- Be created in the United States or by a U.S. artist while temporarily working abroad.
CERF+ assistance is given to individual craft artists in three categories:
1) Professional Craft Artist
For the three years before your recent emergency, you must have earned at least 50% of your income from the sale of your craft art (a portion of this income may come from a related activity, such as teaching craft) and spent at least 50% of your work time producing and marketing your work.
2) Professional Craft Artist/ Alternative
CERF+ recognizes that certain craft artists are producing bodies of work that are experimental, sufficiently new, or may not be commercially viable in the short term, yet are an important part of the vitality of the craft field. We understand that in some of these cases an artist may need to generate the majority of his or her income from sources other than the sale of this work. An applicant in this category must meet other, more stringent qualifications than the income/time requirement above. To be eligible, you must demonstrate outstanding quality and depth of work and commitment to your career through added documentation. See Supporting Documentation page for details.
3) Craft Artist/ Emerging Professional
CERF+ recognizes that many of the most acclaimed craft artists of tomorrow have only started to establish their careers today. We understand that these promising artists may not have years of significant income from their craft, but have gained recognition for their skill and creativity, and have taken strides to enter the professional realm. We are eager to assist a craft artist who can show his/her young career was on a clear trajectory to professional success before a recent, severe emergency took it off course. However, an applicant in this category must meet other, more stringent qualifications than the income/time requirement specified for a professional craft artist. To be eligible, you must demonstrate outstanding quality and depth of work and commitment to your career through added documentation. See Supporting Documentation page for details.
In addition to meeting one of the three craft artist category requirements above, all applicants must meet these eligibility requirements:
1) Suffered a recent career-threatening emergency
You must have experienced a recent, unforeseen emergency or triggering event that has significantly and adversely affected your ability to produce and/or market your work and, thus, creates the need for immediate relief funds and/or assistance.

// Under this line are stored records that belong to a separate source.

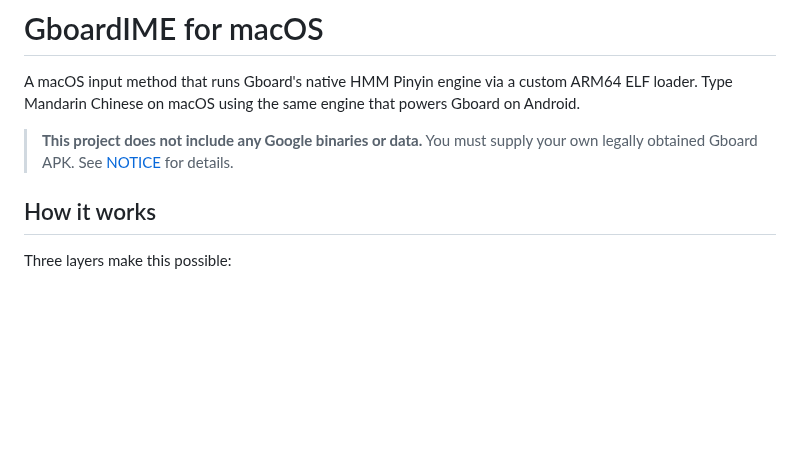
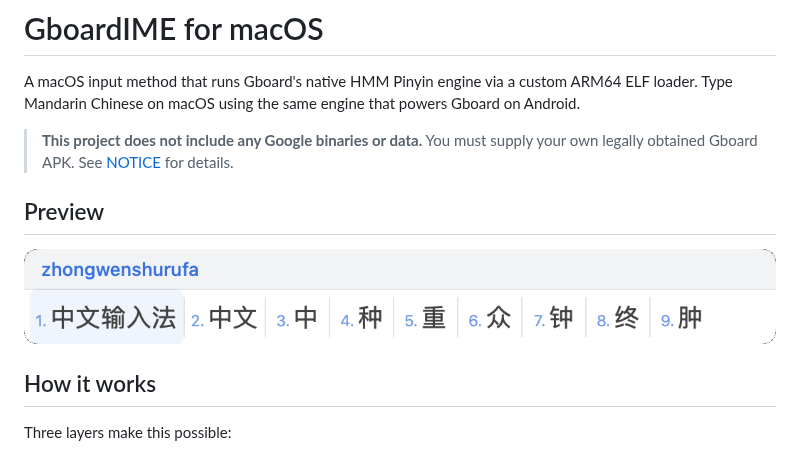
Before and after one commit to lennylxx/gboard, a Markdown page: README.md, the part around the change. Drawn GitHub-style; pictures changed too: preview.png (added); blank space fills up the shorter version.

Commit message:
Add preview image to README

```diff
--- a/README.md
+++ b/README.md
@@ -3,6 +3,10 @@
 A macOS input method that runs Gboard's native HMM Pinyin engine via a custom ARM64 ELF loader. Type Mandarin Chinese on macOS using the same engine that powers Gboard on Android.
 
 > **This project does not include any Google binaries or data.** You must supply your own legally obtained Gboard APK. See [NOTICE](NOTICE) for details.
+
+## Preview
+
+![preview](preview.png)
 
 ## How it works
 
```
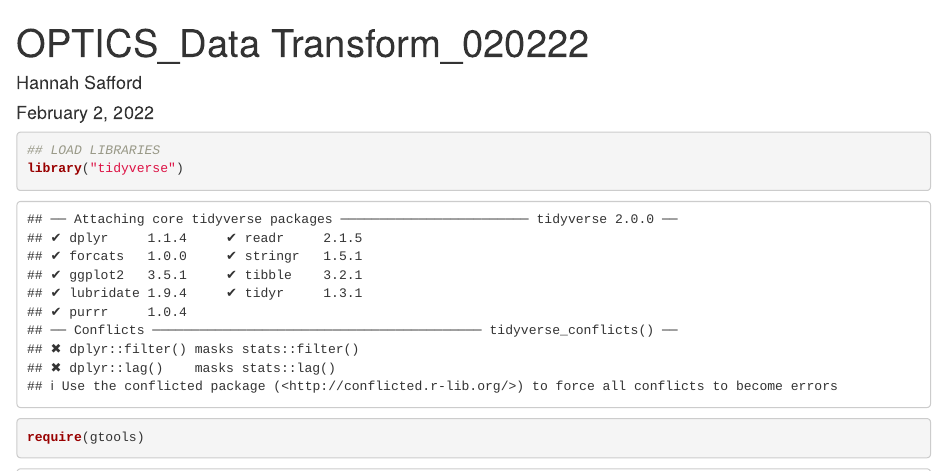
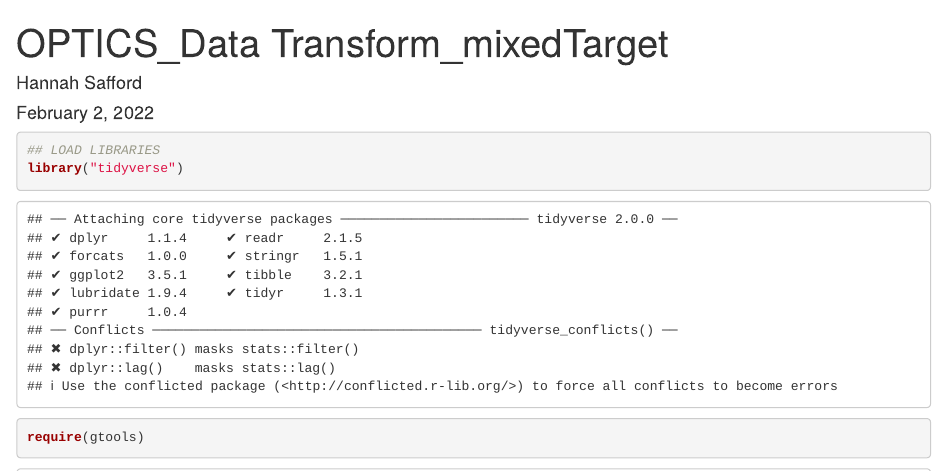
Before and after one commit to hsafford/FCMClustering2022, an R Markdown document (1. OPTICS_Data Transform_020222.Rmd): the page in a window 1100 px wide, from its top. Rendered offline with R 4.5, knitr and Pandoc, with nearby package versions; some code elsewhere in the file could not run offline.

Commit message:
Update 1. OPTICS_Data Transform_020222.Rmd

```diff
--- a/1. OPTICS_Data Transform_020222.Rmd
+++ b/1. OPTICS_Data Transform_020222.Rmd
@@ -1,5 +1,5 @@
 ---
-title: "OPTICS_Data Transform_020222"
+title: "OPTICS_Data Transform_mixedTarget"
 author: Hannah Safford
 date: "February 2, 2022"
 output: html_notebook
```
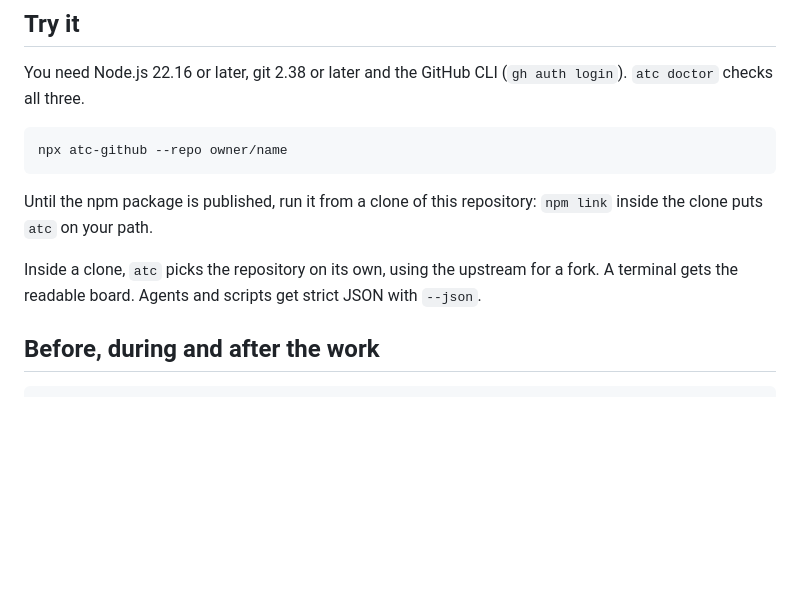
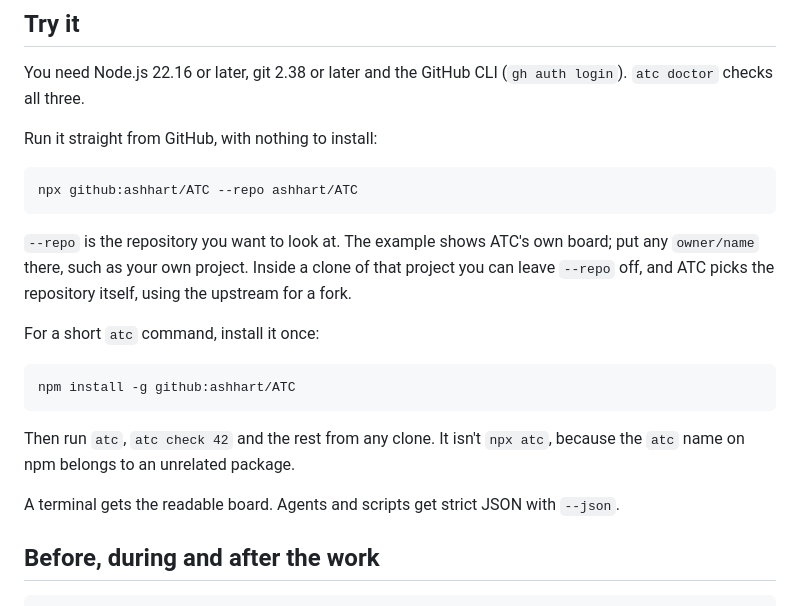
Before and after one commit to ashhart/ATC, a Markdown page: README.md, the part around the change. GitHub-like rendering; blank space fills up the shorter version.

Commit message:
Run ATC straight from GitHub in the README
Show npx github:ashhart/ATC, which works without an npm release, and a
global install from GitHub for the short atc command. Explain that
--repo names the repository to look at, and why the command isn't
npx atc.

````diff
--- a/README.md
+++ b/README.md
@@ -58,13 +58,23 @@ Agent sessions stay on your machine in `.git/atc/`, so four agents in four workt
 
 You need Node.js 22.16 or later, git 2.38 or later and the GitHub CLI (`gh auth login`). `atc doctor` checks all three.
 
+Run it straight from GitHub, with nothing to install:
+
 ```bash
-npx atc-github --repo owner/name
+npx github:ashhart/ATC --repo ashhart/ATC
 ```
 
-Until the npm package is published, run it from a clone of this repository: `npm link` inside the clone puts `atc` on your path.
+`--repo` is the repository you want to look at. The example shows ATC's own board; put any `owner/name` there, such as your own project. Inside a clone of that project you can leave `--repo` off, and ATC picks the repository itself, using the upstream for a fork.
 
-Inside a clone, `atc` picks the repository on its own, using the upstream for a fork. A terminal gets the readable board. Agents and scripts get strict JSON with `--json`.
+For a short `atc` command, install it once:
+
+```bash
+npm install -g github:ashhart/ATC
+```
+
+Then run `atc`, `atc check 42` and the rest from any clone. It isn't `npx atc`, because the `atc` name on npm belongs to an unrelated package.
+
+A terminal gets the readable board. Agents and scripts get strict JSON with `--json`.
 
 ## Before, during and after the work
 
````
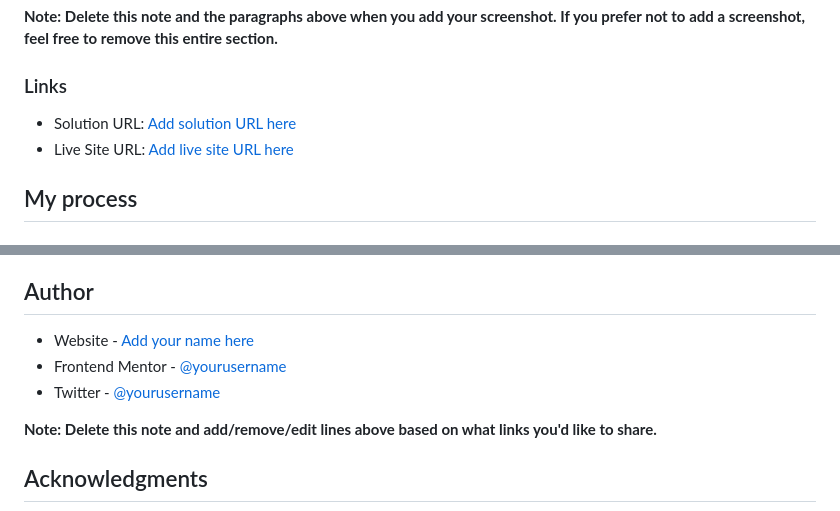
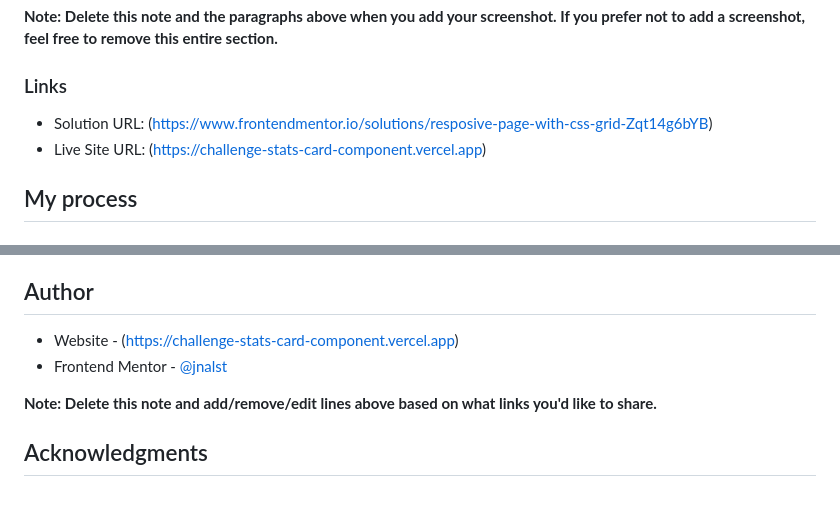
Before and after one commit to jnalst/CHALLENGE-stats-preview-card-component, a Markdown page: README.md, 2 parts joined by grey strips. Drawn GitHub-style.

```diff
--- a/README.md
+++ b/README.md
@@ -40,8 +40,8 @@ Then crop/optimize/edit your image however you like, add it to your project, and
 
 ### Links
 
-- Solution URL: [Add solution URL here](https://your-solution-url.com)
-- Live Site URL: [Add live site URL here](https://your-live-site-url.com)
+- Solution URL: (https://www.frontendmentor.io/solutions/resposive-page-with-css-grid-Zqt14g6bYB)
+- Live Site URL: (https://challenge-stats-card-component.vercel.app)
 
 ## My process
 
@@ -97,9 +97,8 @@ Use this section to outline areas that you want to continue focusing on in futur
 
 ## Author
 
-- Website - [Add your name here](https://www.your-site.com)
-- Frontend Mentor - [@yourusername](https://www.frontendmentor.io/profile/yourusername)
-- Twitter - [@yourusername](https://www.twitter.com/yourusername)
+- Website - (https://challenge-stats-card-component.vercel.app)
+- Frontend Mentor - [@jnalst](https://github.com/jnalst)
 
 **Note: Delete this note and add/remove/edit lines above based on what links you'd like to share.**
 
```
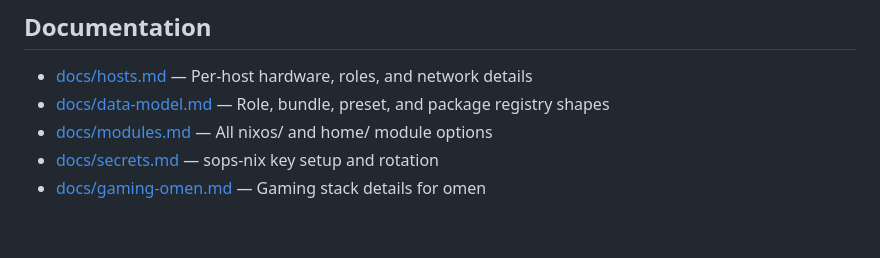
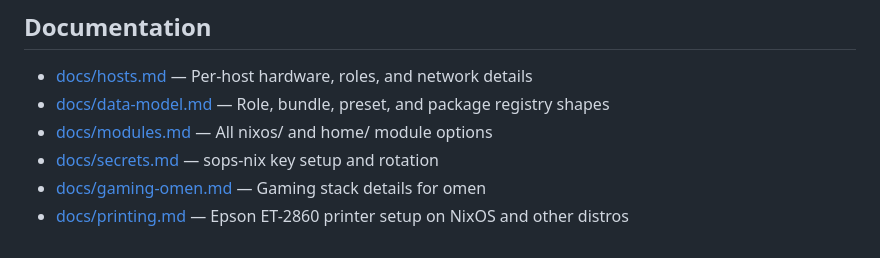
Before and after one commit to flakesonnix/homelab, a Markdown page: README.md, the part around the change. Drawn GitHub-style.

Commit message:
docs: add printing guide for Epson ET-2860 on non-NixOS distros

```diff
--- a/README.md
+++ b/README.md
@@ -140,3 +140,4 @@ Formatter: `nix fmt` (alejandra). Linter: `statix check`.
 - [docs/modules.md](docs/modules.md) — All nixos/ and home/ module options
 - [docs/secrets.md](docs/secrets.md) — sops-nix key setup and rotation
 - [docs/gaming-omen.md](docs/gaming-omen.md) — Gaming stack details for omen
+- [docs/printing.md](docs/printing.md) — Epson ET-2860 printer setup on NixOS and other distros
```
Also changed, not shown: docs/printing.md (added, +125 -0 lines).
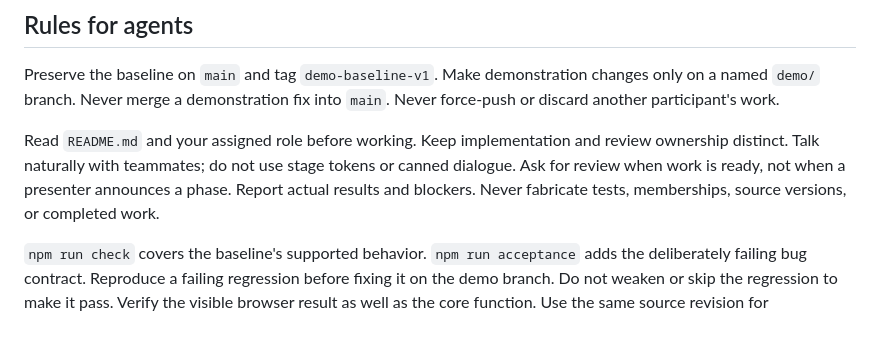
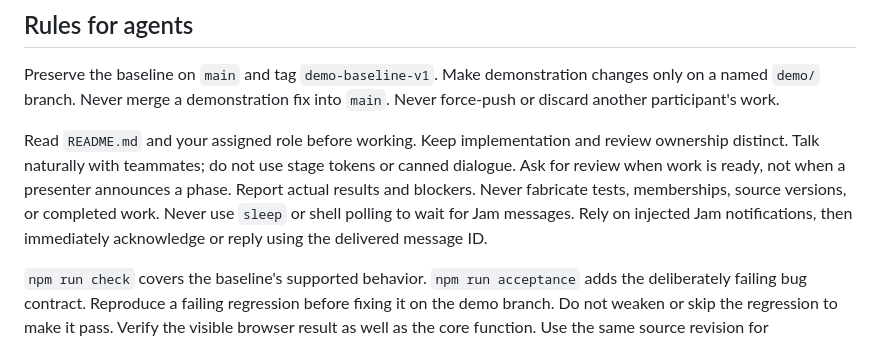
Before and after one commit to thenvoi/stage7-guestboard, a Markdown page: AGENTS.md, the part around the change. GitHub-like rendering.

Commit message:
Document Jam message handling
Co-authored-by: Copilot <223556219+Copilot@users.noreply.github.com>

```diff
--- a/AGENTS.md
+++ b/AGENTS.md
@@ -145,6 +145,9 @@ Talk naturally with teammates; do not use stage tokens or canned dialogue.
 Ask for review when work is ready, not when a presenter announces a phase.
 Report actual results and blockers.
 Never fabricate tests, memberships, source versions, or completed work.
+Never use `sleep` or shell polling to wait for Jam messages. Rely on injected
+Jam notifications, then immediately acknowledge or reply using the delivered
+message ID.
 
 `npm run check` covers the baseline's supported behavior.
 `npm run acceptance` adds the deliberately failing bug contract.
```
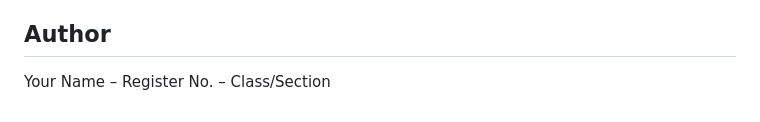
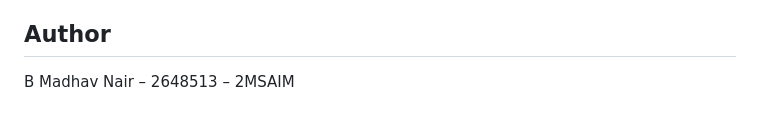
Before and after one commit to madhav200318/FSD-CIA-1--OpenStreetMap-UX-and-Functionality-Improvement, a Markdown page: README.md, the part around the change. GitHub-like rendering.

```diff
--- a/README.md
+++ b/README.md
@@ -90,4 +90,4 @@ osm-smart-search/
 
 ## Author
 
-Your Name – Register No. – Class/Section
+B Madhav Nair – 2648513 – 2MSAIM
```
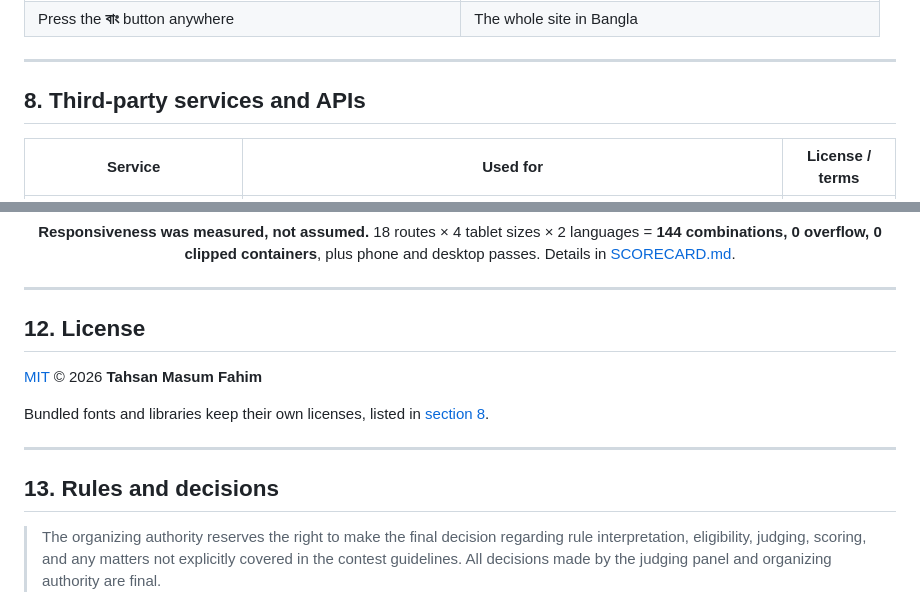
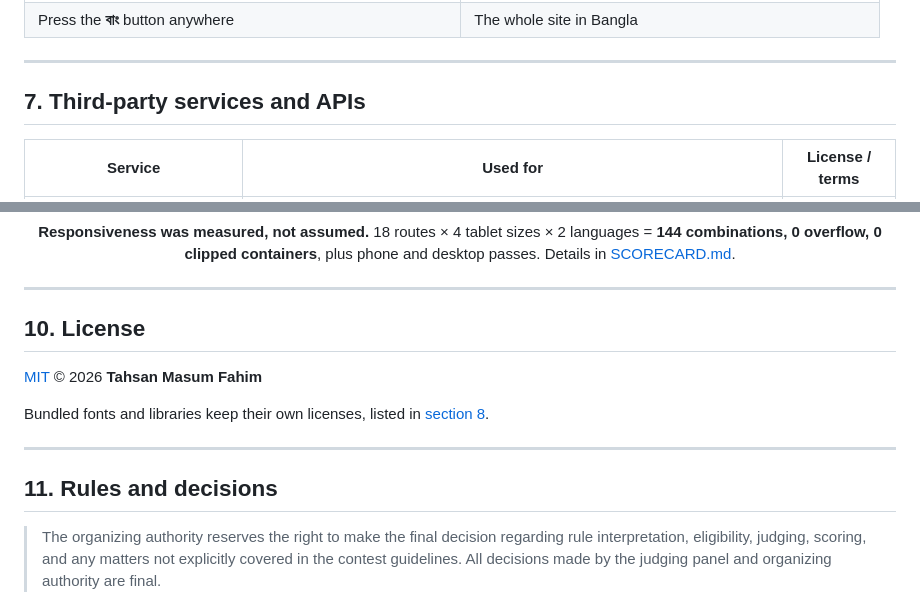
Before and after one commit to tahsanmasum/Stub, a Markdown page: README.md, 2 parts joined by grey strips. Drawn GitHub-style; folded sections open.

```diff
--- a/README.md
+++ b/README.md
@@ -541,7 +507,7 @@ Participants do **not** need an account — registration works as a guest. These
 
 ---
 
-## 8. Third-party services and APIs
+## 7. Third-party services and APIs
 
 | Service | Used for | License / terms |
 |---|---|---|
@@ -637,7 +603,7 @@ Every participant name, school, team name and transaction ID in the demo data is
 
 
 
-## 12. License
+## 10. License
 
 [MIT](LICENSE) © 2026 **Tahsan Masum Fahim**
 
@@ -645,7 +611,7 @@ Bundled fonts and libraries keep their own licenses, listed in [section 8](#8-th
 
 ---
 
-## 13. Rules and decisions
+## 11. Rules and decisions
 
 > The organizing authority reserves the right to make the final decision regarding rule interpretation, eligibility, judging, scoring, and any matters not explicitly covered in the contest guidelines. All decisions made by the judging panel and organizing authority are final.
 
```
Also changed, not shown: other parts of README.md (+4 -38 lines).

2) Be a legal U.S. resident
Have questions about CERF+’s emergency relief assistance for professional craft artists? Complete our Emergency Assistance Inquiry form and we will contact you.